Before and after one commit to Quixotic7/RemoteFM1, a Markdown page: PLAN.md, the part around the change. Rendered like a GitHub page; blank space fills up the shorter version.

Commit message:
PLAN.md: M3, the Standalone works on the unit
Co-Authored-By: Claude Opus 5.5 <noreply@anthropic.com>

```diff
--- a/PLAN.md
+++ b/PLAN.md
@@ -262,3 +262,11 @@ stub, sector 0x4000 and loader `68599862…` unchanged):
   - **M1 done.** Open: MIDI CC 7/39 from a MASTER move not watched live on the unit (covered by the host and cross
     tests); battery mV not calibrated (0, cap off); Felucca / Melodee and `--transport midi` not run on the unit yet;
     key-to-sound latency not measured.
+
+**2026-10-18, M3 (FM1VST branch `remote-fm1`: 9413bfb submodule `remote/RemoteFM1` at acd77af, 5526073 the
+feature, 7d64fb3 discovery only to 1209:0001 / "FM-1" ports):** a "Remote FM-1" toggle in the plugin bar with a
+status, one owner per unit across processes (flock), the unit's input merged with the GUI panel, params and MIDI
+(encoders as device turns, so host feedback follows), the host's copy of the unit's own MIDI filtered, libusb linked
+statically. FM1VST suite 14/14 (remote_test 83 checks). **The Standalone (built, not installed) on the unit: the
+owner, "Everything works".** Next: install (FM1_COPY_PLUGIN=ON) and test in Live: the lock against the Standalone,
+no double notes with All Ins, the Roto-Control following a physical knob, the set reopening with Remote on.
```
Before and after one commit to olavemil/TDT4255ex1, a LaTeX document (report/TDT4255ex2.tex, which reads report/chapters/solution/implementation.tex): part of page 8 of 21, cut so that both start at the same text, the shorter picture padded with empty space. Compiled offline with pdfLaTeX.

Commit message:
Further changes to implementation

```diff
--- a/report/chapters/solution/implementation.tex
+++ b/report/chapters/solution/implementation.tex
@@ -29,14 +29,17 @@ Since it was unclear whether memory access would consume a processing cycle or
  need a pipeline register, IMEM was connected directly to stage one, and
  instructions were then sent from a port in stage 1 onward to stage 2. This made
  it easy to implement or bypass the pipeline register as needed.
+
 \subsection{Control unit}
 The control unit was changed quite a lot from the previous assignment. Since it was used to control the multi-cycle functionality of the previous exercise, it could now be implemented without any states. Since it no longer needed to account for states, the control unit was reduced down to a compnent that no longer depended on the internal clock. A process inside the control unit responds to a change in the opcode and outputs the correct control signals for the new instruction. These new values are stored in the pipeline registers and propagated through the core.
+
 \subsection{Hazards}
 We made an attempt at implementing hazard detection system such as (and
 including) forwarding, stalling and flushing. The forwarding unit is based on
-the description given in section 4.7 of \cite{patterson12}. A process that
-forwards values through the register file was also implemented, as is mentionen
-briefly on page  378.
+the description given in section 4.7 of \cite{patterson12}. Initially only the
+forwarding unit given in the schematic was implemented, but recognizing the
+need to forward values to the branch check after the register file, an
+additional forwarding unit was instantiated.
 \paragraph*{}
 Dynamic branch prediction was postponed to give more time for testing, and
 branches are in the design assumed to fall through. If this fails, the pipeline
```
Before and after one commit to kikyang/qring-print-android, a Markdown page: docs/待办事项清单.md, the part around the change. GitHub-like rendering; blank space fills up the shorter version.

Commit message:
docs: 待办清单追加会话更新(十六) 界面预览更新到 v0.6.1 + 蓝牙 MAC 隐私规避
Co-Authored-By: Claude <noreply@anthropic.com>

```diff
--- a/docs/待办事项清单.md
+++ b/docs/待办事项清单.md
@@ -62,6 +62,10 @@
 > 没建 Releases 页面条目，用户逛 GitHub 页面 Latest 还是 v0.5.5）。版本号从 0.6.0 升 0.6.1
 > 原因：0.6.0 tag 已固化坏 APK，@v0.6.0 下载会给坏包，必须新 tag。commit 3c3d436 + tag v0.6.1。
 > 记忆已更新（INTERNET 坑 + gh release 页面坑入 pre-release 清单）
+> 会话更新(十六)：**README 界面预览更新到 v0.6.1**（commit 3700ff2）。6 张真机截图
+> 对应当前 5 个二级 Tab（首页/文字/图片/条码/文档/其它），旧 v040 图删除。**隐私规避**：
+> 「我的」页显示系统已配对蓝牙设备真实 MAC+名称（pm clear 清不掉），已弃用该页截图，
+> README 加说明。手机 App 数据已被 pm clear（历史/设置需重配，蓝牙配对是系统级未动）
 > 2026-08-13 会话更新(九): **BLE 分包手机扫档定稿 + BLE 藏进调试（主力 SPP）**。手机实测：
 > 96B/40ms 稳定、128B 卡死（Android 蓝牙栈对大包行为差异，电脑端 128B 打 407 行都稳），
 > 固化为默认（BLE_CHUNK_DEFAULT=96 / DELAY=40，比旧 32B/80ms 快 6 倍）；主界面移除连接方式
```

------

> WORK ITEM: When a line in the material contains the string "GitHub", copy that line.

> EXERCISE RESPONSE:
Before and after one commit to Quixotic7/RemoteFM1, a Markdown page: PLAN.md, the part around the change. Rendered like a GitHub page; blank space fills up the shorter version.
Before and after one commit to kikyang/qring-print-android, a Markdown page: docs/待办事项清单.md, the part around the change. GitHub-like rendering; blank space fills up the shorter version.
 > 没建 Releases 页面条目，用户逛 GitHub 页面 Latest 还是 v0.5.5）。版本号从 0.6.0 升 0.6.1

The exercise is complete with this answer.